Data extracts
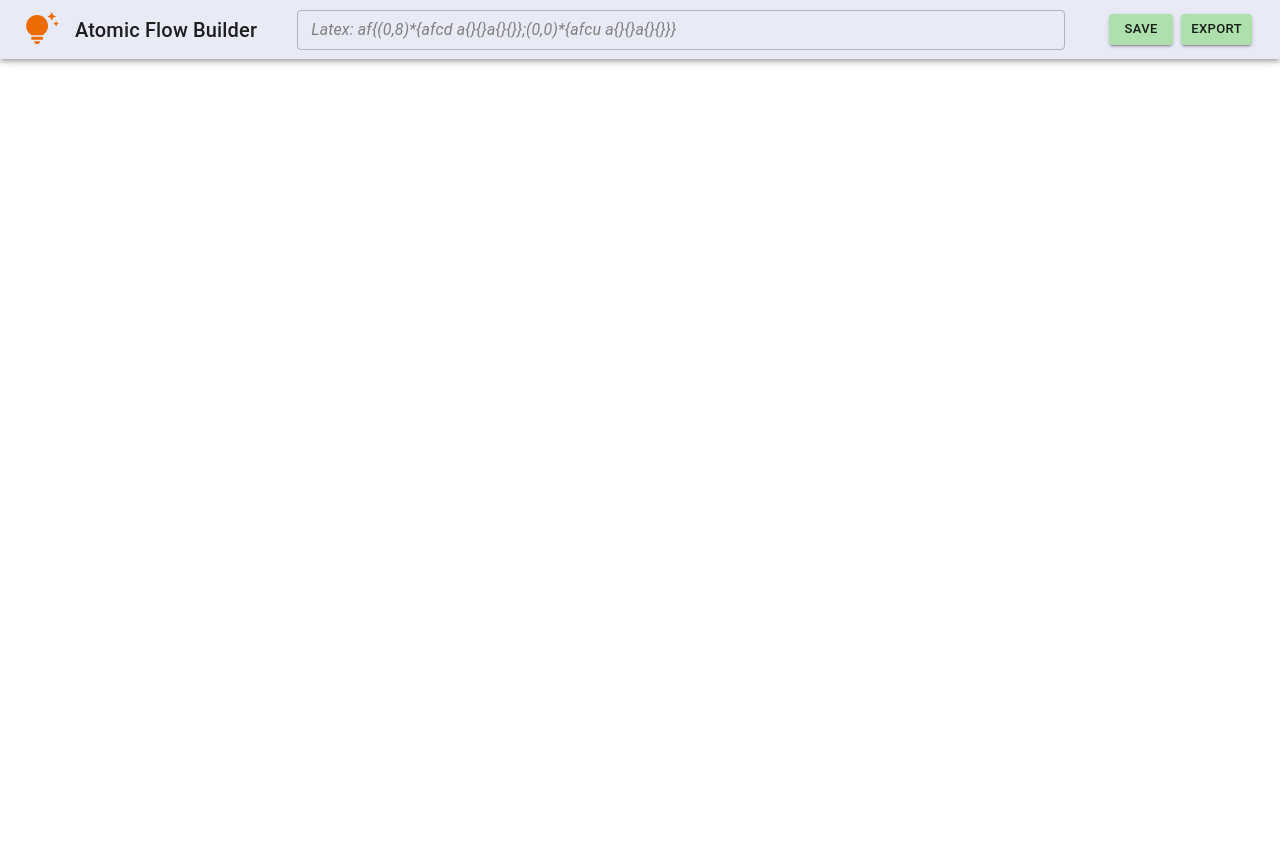
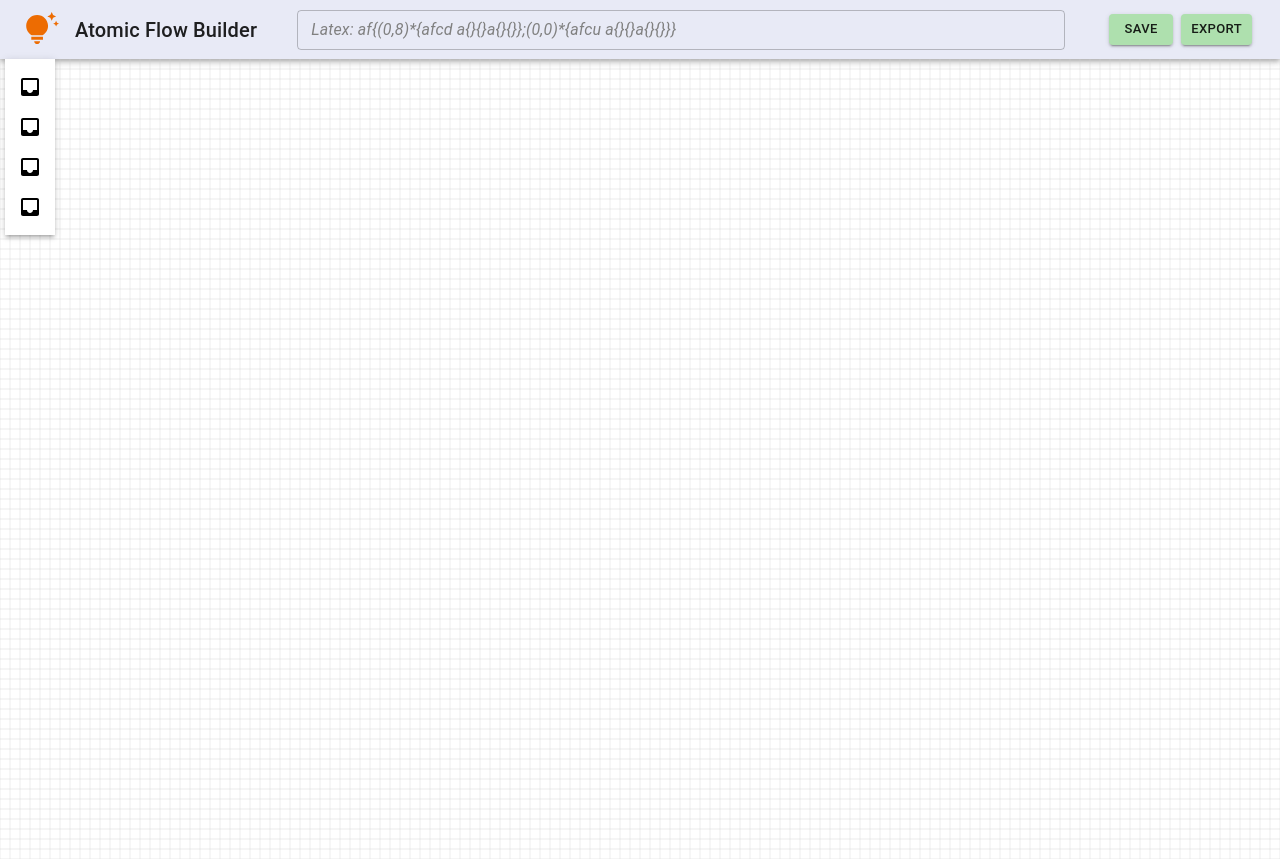
Before and after one commit to jeffyfung/atomic-flow-builder, a React (Create React App) app: page /drawboard in a window 1280 px wide. Before the commit the page ends 800 px from the top, so only its background shows below. Built offline with nearby package versions, Linux system fonts and the light colour scheme.

Commit message:
wip: drawing canvas

```diff
--- a/src/components/action-menu/action-menu.tsx
+++ b/src/components/action-menu/action-menu.tsx
@@ -24,7 +24,7 @@ export const ActionMenu: React.FC<ActionMenuProps> = ({ open, anchorEl, onClose
         horizontal: "left",
       }}
       onClose={onClose}
-      PaperProps={{ sx: { width: "20vh" } }}
+      PaperProps={{ sx: { width: "130px" } }}
     >
       <MenuItem>
         <ListItemIcon>
--- /dev/null
+++ b/src/components/canvas/canvas.tsx
@@ -0,0 +1,59 @@
+import { useEffect, useRef, useState } from "react";
+
+// TODO: make the canvas fit the layout/window perfectly
+// add camera / viewport for canvas
+
+export const Canvas: React.FC<{}> = () => {
+  const gridlineSpacing = 10;
+  const canvasRef = useRef<HTMLCanvasElement>(null);
+  const canvasContainer = useRef<HTMLDivElement>(null);
+  //   const [canvasWidth, setCanvasWidth] = useState(300);
+  //   const [canvasHeight, setCanvasHeight] = useState(300);
+
+  const drawGridlines = (canvas: HTMLCanvasElement, context: CanvasRenderingContext2D, gridSize: number) => {
+    const canvasWidth = canvas.width;
+    const canvasHeight = canvas.height;
+    context.strokeStyle = "#ccc"; // TODO: update color
+    context.lineWidth = 0.2; // 0.1
+
+    console.log(canvasWidth, canvasHeight);
+    for (let x = 0; x <= canvasWidth; x += gridSize) {
+      context.beginPath();
+      context.moveTo(x, 0);
+      context.lineTo(x, canvasHeight);
+      context.stroke();
+    }
+
+    for (let y = 0; y <= canvasHeight; y += gridSize) {
+      context.beginPath();
+      context.moveTo(0, y);
+      context.lineTo(canvasWidth, y);
+      context.stroke();
+    }
+  };
+
+  useEffect(() => {
+    const canvas = canvasRef.current!;
+    const context = canvas.getContext("2d");
+
+    if (context !== null) {
+      drawGridlines(canvas, context, gridlineSpacing);
+    }
+  });
+
+  //   useEffect(() => {
+  //     console.log(window.getComputedStyle(canvasContainer.current!).width);
+  //     console.log(window.getComputedStyle(canvasContainer.current!).height);
+  //     const width = window.getComputedStyle(canvasContainer.current!).width;
+  //     const height = window.getComputedStyle(canvasContainer.current!).height;
+  //     setCanvasWidth(parseInt(width.split("px")[0]));
+  //     setCanvasHeight(parseInt(height.split("px")[0]));
+  //   }, []);
+
+  return (
+    <div ref={canvasContainer} className="canvas">
+      <canvas ref={canvasRef} width={window.innerWidth} height={window.innerHeight}></canvas>
+      {/* <canvas ref={canvasRef} width={canvasWidth} height={canvasHeight}></canvas> */}
+    </div>
+  );
+};
--- a/src/components/drawboard/drawboard.tsx
+++ b/src/components/drawboard/drawboard.tsx
@@ -1,15 +1,10 @@
-import { Drawer } from "@mui/material";
 import { MouseEvent, useState } from "react";
 import { TopMenu } from "../top-menu/top-menu";
-import { OperationDrawer } from "../operation-drawer/operation-drawer";
 import { ActionMenu } from "../action-menu/action-menu";
+import { DrawingToolbar } from "../drawing-toolbar/drawing-toolbar";
+import { Canvas } from "../canvas/canvas";
 
-interface Props {}
-
-// TODO: consider a floating action button for IO actions e.g. import
-export const Drawboard: React.FC<Props> = (props: Props) => {
-  //   const [showGraphCompSideBar, setShowGraphCompSideBar] = useState(false);
-
+export const Drawboard: React.FC<{}> = () => {
   const [showActionMenu, setShowActionMenu] = useState(false);
   const [actionMenuAnchor, setActionMenuAnchor] = useState<Element | null>(null);
 
@@ -27,6 +22,14 @@ export const Drawboard: React.FC<Props> = (props: Props) => {
     <div className="layout">
       <TopMenu openActionMenu={openActionMenu} />
       <ActionMenu anchorEl={actionMenuAnchor} open={showActionMenu} onClose={handleCloseActionMenu} />
+      <div id="drawboard-main" style={{ position: "relative" }}>
+        <DrawingToolbar />
+        <Canvas />
+      </div>
     </div>
   );
 };
+
+// 3 components
+// Canvas
+// Palette
--- /dev/null
+++ b/src/components/drawing-toolbar/drawing-toolbar.tsx
@@ -0,0 +1,56 @@
+import { Box, List, ListItem, ListItemButton, Menu } from "@mui/material";
+import InboxIcon from "@mui/icons-material/Inbox";
+import styled from "@emotion/styled";
+
+const StyledToolbarBox = styled(Box)({
+  position: "absolute",
+  width: "50px",
+  top: 0,
+  margin: "auto 5px",
+  backgroundColor: "white",
+});
+
+const StyledListItemButton = styled(ListItemButton)({
+  padding: 0,
+});
+
+export const DrawingToolbar: React.FC<{}> = () => {
+  return (
+    <StyledToolbarBox id="drawing-toolbar" sx={{ boxShadow: "3" }}>
+      <List>
+        <ListItem disableGutters>
+          <StyledListItemButton>
+            <InboxIcon sx={{ margin: "0 auto" }} />
+          </StyledListItemButton>
+        </ListItem>
+        <ListItem disableGutters>
+          <StyledListItemButton>
+            <InboxIcon sx={{ margin: "0 auto" }} />
+          </StyledListItemButton>
+        </ListItem>
+        <ListItem disableGutters>
+          <StyledListItemButton>
+            <InboxIcon sx={{ margin: "0 auto" }} />
+          </StyledListItemButton>
+        </ListItem>
+        <ListItem disableGutters>
+          <StyledListItemButton>
+            <InboxIcon sx={{ margin: "0 auto" }} />
+          </StyledListItemButton>
+        </ListItem>
+      </List>
+    </StyledToolbarBox>
+
+    // <Menu
+    //     id="drawing-toolbar"
+    //     open={true}
+    //     MenuListProps={{dense:true}}
+    //     style={{
+    //         position: "static"
+    //         margin: ""
+    //     }}
+    // >
+
+    // </Menu>
+  );
+};
--- a/src/components/status-bar/status-bar.tsx
+++ b/src/components/status-bar/status-bar.tsx
@@ -11,6 +11,7 @@ const StyledTextField = styled(TextField)({
   input: {
     color: "grey",
     fontStyle: "italic",
+    cursor: "grab",
   },
 });
 
--- a/src/components/top-menu/top-menu.tsx
+++ b/src/components/top-menu/top-menu.tsx
@@ -14,6 +14,7 @@ interface TopMenuProps {
 
 export const TopMenu: React.FC<TopMenuProps> = ({ openActionMenu }) => {
   const status = "Latex: af{(0,8)*{afcd a{}{}a{}{}};(0,0)*{afcu a{}{}a{}{}}}";
+  const appTitle = "Atomic Flow Builder";
 
   return (
     <Box id="top-menu" sx={{ flexGrow: 1 }}>
@@ -22,7 +23,7 @@ export const TopMenu: React.FC<TopMenuProps> = ({ openActionMenu }) => {
           <IconButton size="large" edge="start" color="warning" onClick={openActionMenu} sx={{ mr: 0.5 }}>
             <TipsAndUpdatesIcon fontSize="large" />
           </IconButton>
-          <StyledAppTitle variant="h6">Atomic Flow Builder</StyledAppTitle>
+          <StyledAppTitle variant="h6">{appTitle}</StyledAppTitle>
           <StatusBar status={status} />
           <Button variant="contained" size="small" color="secondary" sx={{ mx: 0.5 }}>
             Save
```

Work instruction
Without including any picture, print every record exactly as written above.

Exercise output
Before and after one commit to jeffyfung/atomic-flow-builder, a React (Create React App) app: page /drawboard in a window 1280 px wide. Before the commit the page ends 800 px from the top, so only its background shows below. Built offline with nearby package versions, Linux system fonts and the light colour scheme.

Commit message:
wip: drawing canvas

```diff
--- a/src/components/action-menu/action-menu.tsx
+++ b/src/components/action-menu/action-menu.tsx
@@ -24,7 +24,7 @@ export const ActionMenu: React.FC<ActionMenuProps> = ({ open, anchorEl, onClose
         horizontal: "left",
       }}
       onClose={onClose}
-      PaperProps={{ sx: { width: "20vh" } }}
+      PaperProps={{ sx: { width: "130px" } }}
     >
       <MenuItem>
         <ListItemIcon>
--- /dev/null
+++ b/src/components/canvas/canvas.tsx
@@ -0,0 +1,59 @@
+import { useEffect, useRef, useState } from "react";
+
+// TODO: make the canvas fit the layout/window perfectly
+// add camera / viewport for canvas
+
+export const Canvas: React.FC<{}> = () => {
+  const gridlineSpacing = 10;
+  const canvasRef = useRef<HTMLCanvasElement>(null);
+  const canvasContainer = useRef<HTMLDivElement>(null);
+  //   const [canvasWidth, setCanvasWidth] = useState(300);
+  //   const [canvasHeight, setCanvasHeight] = useState(300);
+
+  const drawGridlines = (canvas: HTMLCanvasElement, context: CanvasRenderingContext2D, gridSize: number) => {
+    const canvasWidth = canvas.width;
+    const canvasHeight = canvas.height;
+    context.strokeStyle = "#ccc"; // TODO: update color
+    context.lineWidth = 0.2; // 0.1
+
+    console.log(canvasWidth, canvasHeight);
+    for (let x = 0; x <= canvasWidth; x += gridSize) {
+      context.beginPath();
+      context.moveTo(x, 0);
+      context.lineTo(x, canvasHeight);
+      context.stroke();
+    }
+
+    for (let y = 0; y <= canvasHeight; y += gridSize) {
+      context.beginPath();
+      context.moveTo(0, y);
+      context.lineTo(canvasWidth, y);
+      context.stroke();
+    }
+  };
+
+  useEffect(() => {
+    const canvas = canvasRef.current!;
+    const context = canvas.getContext("2d");
+
+    if (context !== null) {
+      drawGridlines(canvas, context, gridlineSpacing);
+    }
+  });
+
+  //   useEffect(() => {
+  //     console.log(window.getComputedStyle(canvasContainer.current!).width);
+  //     console.log(window.getComputedStyle(canvasContainer.current!).height);
+  //     const width = window.getComputedStyle(canvasContainer.current!).width;
+  //     const height = window.getComputedStyle(canvasContainer.current!).height;
+  //     setCanvasWidth(parseInt(width.split("px")[0]));
+  //     setCanvasHeight(parseInt(height.split("px")[0]));
+  //   }, []);
+
+  return (
+    <div ref={canvasContainer} className="canvas">
+      <canvas ref={canvasRef} width={window.innerWidth} height={window.innerHeight}></canvas>
+      {/* <canvas ref={canvasRef} width={canvasWidth} height={canvasHeight}></canvas> */}
+    </div>
+  );
+};
--- a/src/components/drawboard/drawboard.tsx
+++ b/src/components/drawboard/drawboard.tsx
@@ -1,15 +1,10 @@
-import { Drawer } from "@mui/material";
 import { MouseEvent, useState } from "react";
 import { TopMenu } from "../top-menu/top-menu";
-import { OperationDrawer } from "../operation-drawer/operation-drawer";
 import { ActionMenu } from "../action-menu/action-menu";
+import { DrawingToolbar } from "../drawing-toolbar/drawing-toolbar";
+import { Canvas } from "../canvas/canvas";
 
-interface Props {}
-
-// TODO: consider a floating action button for IO actions e.g. import
-export const Drawboard: React.FC<Props> = (props: Props) => {
-  //   const [showGraphCompSideBar, setShowGraphCompSideBar] = useState(false);
-
+export const Drawboard: React.FC<{}> = () => {
   const [showActionMenu, setShowActionMenu] = useState(false);
   const [actionMenuAnchor, setActionMenuAnchor] = useState<Element | null>(null);
 
@@ -27,6 +22,14 @@ export const Drawboard: React.FC<Props> = (props: Props) => {
     <div className="layout">
       <TopMenu openActionMenu={openActionMenu} />
       <ActionMenu anchorEl={actionMenuAnchor} open={showActionMenu} onClose={handleCloseActionMenu} />
+      <div id="drawboard-main" style={{ position: "relative" }}>
+        <DrawingToolbar />
+        <Canvas />
+      </div>
     </div>
   );
 };
+
+// 3 components
+// Canvas
+// Palette
--- /dev/null
+++ b/src/components/drawing-toolbar/drawing-toolbar.tsx
@@ -0,0 +1,56 @@
+import { Box, List, ListItem, ListItemButton, Menu } from "@mui/material";
+import InboxIcon from "@mui/icons-material/Inbox";
+import styled from "@emotion/styled";
+
+const StyledToolbarBox = styled(Box)({
+  position: "absolute",
+  width: "50px",
+  top: 0,
+  margin: "auto 5px",
+  backgroundColor: "white",
+});
+
+const StyledListItemButton = styled(ListItemButton)({
+  padding: 0,
+});
+
+export const DrawingToolbar: React.FC<{}> = () => {
+  return (
+    <StyledToolbarBox id="drawing-toolbar" sx={{ boxShadow: "3" }}>
+      <List>
+        <ListItem disableGutters>
+          <StyledListItemButton>
+            <InboxIcon sx={{ margin: "0 auto" }} />
+          </StyledListItemButton>
+        </ListItem>
+        <ListItem disableGutters>
+          <StyledListItemButton>
+            <InboxIcon sx={{ margin: "0 auto" }} />
+          </StyledListItemButton>
+        </ListItem>
+        <ListItem disableGutters>
+          <StyledListItemButton>
+            <InboxIcon sx={{ margin: "0 auto" }} />
+          </StyledListItemButton>
+        </ListItem>
+        <ListItem disableGutters>
+          <StyledListItemButton>
+            <InboxIcon sx={{ margin: "0 auto" }} />
+          </StyledListItemButton>
+        </ListItem>
+      </List>
+    </StyledToolbarBox>
+
+    // <Menu
+    //     id="drawing-toolbar"
+    //     open={true}
+    //     MenuListProps={{dense:true}}
+    //     style={{
+    //         position: "static"
+    //         margin: ""
+    //     }}
+    // >
+
+    // </Menu>
+  );
+};
--- a/src/components/status-bar/status-bar.tsx
+++ b/src/components/status-bar/status-bar.tsx
@@ -11,6 +11,7 @@ const StyledTextField = styled(TextField)({
   input: {
     color: "grey",
     fontStyle: "italic",
+    cursor: "grab",
   },
 });
 
--- a/src/components/top-menu/top-menu.tsx
+++ b/src/components/top-menu/top-menu.tsx
@@ -14,6 +14,7 @@ interface TopMenuProps {
 
 export const TopMenu: React.FC<TopMenuProps> = ({ openActionMenu }) => {
   const status = "Latex: af{(0,8)*{afcd a{}{}a{}{}};(0,0)*{afcu a{}{}a{}{}}}";
+  const appTitle = "Atomic Flow Builder";
 
   return (
     <Box id="top-menu" sx={{ flexGrow: 1 }}>
@@ -22,7 +23,7 @@ export const TopMenu: React.FC<TopMenuProps> = ({ openActionMenu }) => {
           <IconButton size="large" edge="start" color="warning" onClick={openActionMenu} sx={{ mr: 0.5 }}>
             <TipsAndUpdatesIcon fontSize="large" />
           </IconButton>
-          <StyledAppTitle variant="h6">Atomic Flow Builder</StyledAppTitle>
+          <StyledAppTitle variant="h6">{appTitle}</StyledAppTitle>
           <StatusBar status={status} />
           <Button variant="contained" size="small" color="secondary" sx={{ mx: 0.5 }}>
             Save
```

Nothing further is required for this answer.